__WHAT NEEDS TO BE DONE__. Your answer should consist of the lines in the data below that contain "location".

Start of DATA PROVIDED

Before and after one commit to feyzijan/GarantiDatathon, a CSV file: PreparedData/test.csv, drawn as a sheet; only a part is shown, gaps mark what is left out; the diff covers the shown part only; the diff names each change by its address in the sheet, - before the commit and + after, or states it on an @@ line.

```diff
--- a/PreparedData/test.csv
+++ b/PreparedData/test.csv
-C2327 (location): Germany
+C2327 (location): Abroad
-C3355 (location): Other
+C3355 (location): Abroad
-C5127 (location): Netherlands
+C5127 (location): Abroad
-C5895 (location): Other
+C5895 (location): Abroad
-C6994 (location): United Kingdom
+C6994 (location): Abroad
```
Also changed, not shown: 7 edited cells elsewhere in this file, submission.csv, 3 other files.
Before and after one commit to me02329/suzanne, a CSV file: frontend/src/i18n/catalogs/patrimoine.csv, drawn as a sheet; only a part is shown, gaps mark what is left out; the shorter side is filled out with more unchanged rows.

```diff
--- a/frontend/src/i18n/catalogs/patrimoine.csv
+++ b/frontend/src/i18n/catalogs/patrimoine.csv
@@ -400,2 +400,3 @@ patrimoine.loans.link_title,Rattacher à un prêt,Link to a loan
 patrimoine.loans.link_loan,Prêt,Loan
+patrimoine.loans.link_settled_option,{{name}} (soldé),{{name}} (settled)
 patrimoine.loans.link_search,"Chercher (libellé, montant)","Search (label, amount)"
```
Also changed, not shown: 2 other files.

End of DATA PROVIDED

__ANSWER SECTION__.
-C2327 (location): Germany
+C2327 (location): Abroad
-C3355 (location): Other
+C3355 (location): Abroad
-C5127 (location): Netherlands
+C5127 (location): Abroad
-C5895 (location): Other
+C5895 (location): Abroad
-C6994 (location): United Kingdom
+C6994 (location): Abroad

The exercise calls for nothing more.